- Opening Delimiter -
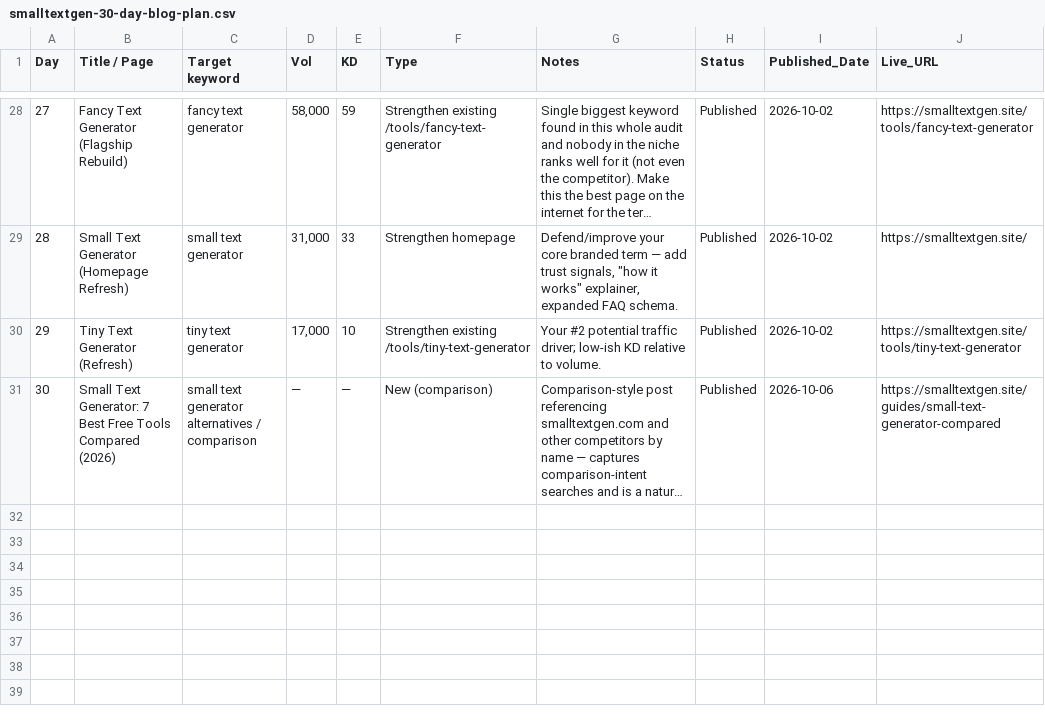
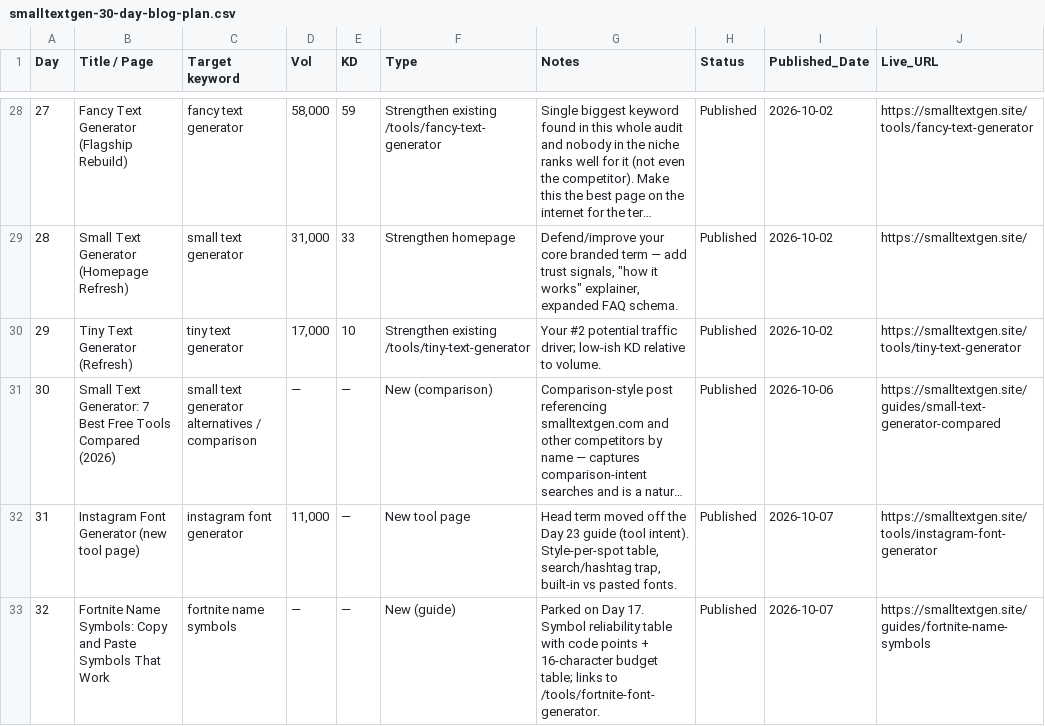
Before and after one commit to salmanbb002/smalltextgen-site, a CSV file: smalltextgen-30-day-blog-plan.csv, drawn as a sheet; only a part is shown, gaps mark what is left out; long unchanged cells end in …; the diff names each change by its address in the sheet, - before the commit and + after, or states it on an @@ line.

```diff
--- a/smalltextgen-30-day-blog-plan.csv
+++ b/smalltextgen-30-day-blog-plan.csv
+row 32: 31 | Instagram Font Generator (new tool page) | instagram font generator | 11,000 | — | New tool page | Head term moved off the Day 23 guide (tool intent). Style-per-spot table, search/hashtag trap, built-in vs pasted fonts. | Published | 2026-10-07 | https://smalltextgen.site/tools/instagram-font-generator
+row 33: 32 | Fortnite Name Symbols: Copy and Paste Symbols That Work | fortnite name symbols | — | — | New (guide) | Parked on Day 17. Symbol reliability table with code points + 16-character budget table; links to /tools/fortnite-font-generator. | Published | 2026-10-07 | https://smalltextgen.site/guides/fortnite-name-symbols
```
Also changed, not shown: smalltextgen-keyword-clusters.csv, 12 other files.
- Closing Delimiter -
* What to produce: All of the data is to be returned exactly, with no pictures included.

* Exercise answer:
Before and after one commit to salmanbb002/smalltextgen-site, a CSV file: smalltextgen-30-day-blog-plan.csv, drawn as a sheet; only a part is shown, gaps mark what is left out; long unchanged cells end in …; the diff names each change by its address in the sheet, - before the commit and + after, or states it on an @@ line.

```diff
--- a/smalltextgen-30-day-blog-plan.csv
+++ b/smalltextgen-30-day-blog-plan.csv
+row 32: 31 | Instagram Font Generator (new tool page) | instagram font generator | 11,000 | — | New tool page | Head term moved off the Day 23 guide (tool intent). Style-per-spot table, search/hashtag trap, built-in vs pasted fonts. | Published | 2026-10-07 | https://smalltextgen.site/tools/instagram-font-generator
+row 33: 32 | Fortnite Name Symbols: Copy and Paste Symbols That Work | fortnite name symbols | — | — | New (guide) | Parked on Day 17. Symbol reliability table with code points + 16-character budget table; links to /tools/fortnite-font-generator. | Published | 2026-10-07 | https://smalltextgen.site/guides/fortnite-name-symbols
```
Also changed, not shown: smalltextgen-keyword-clusters.csv, 12 other files.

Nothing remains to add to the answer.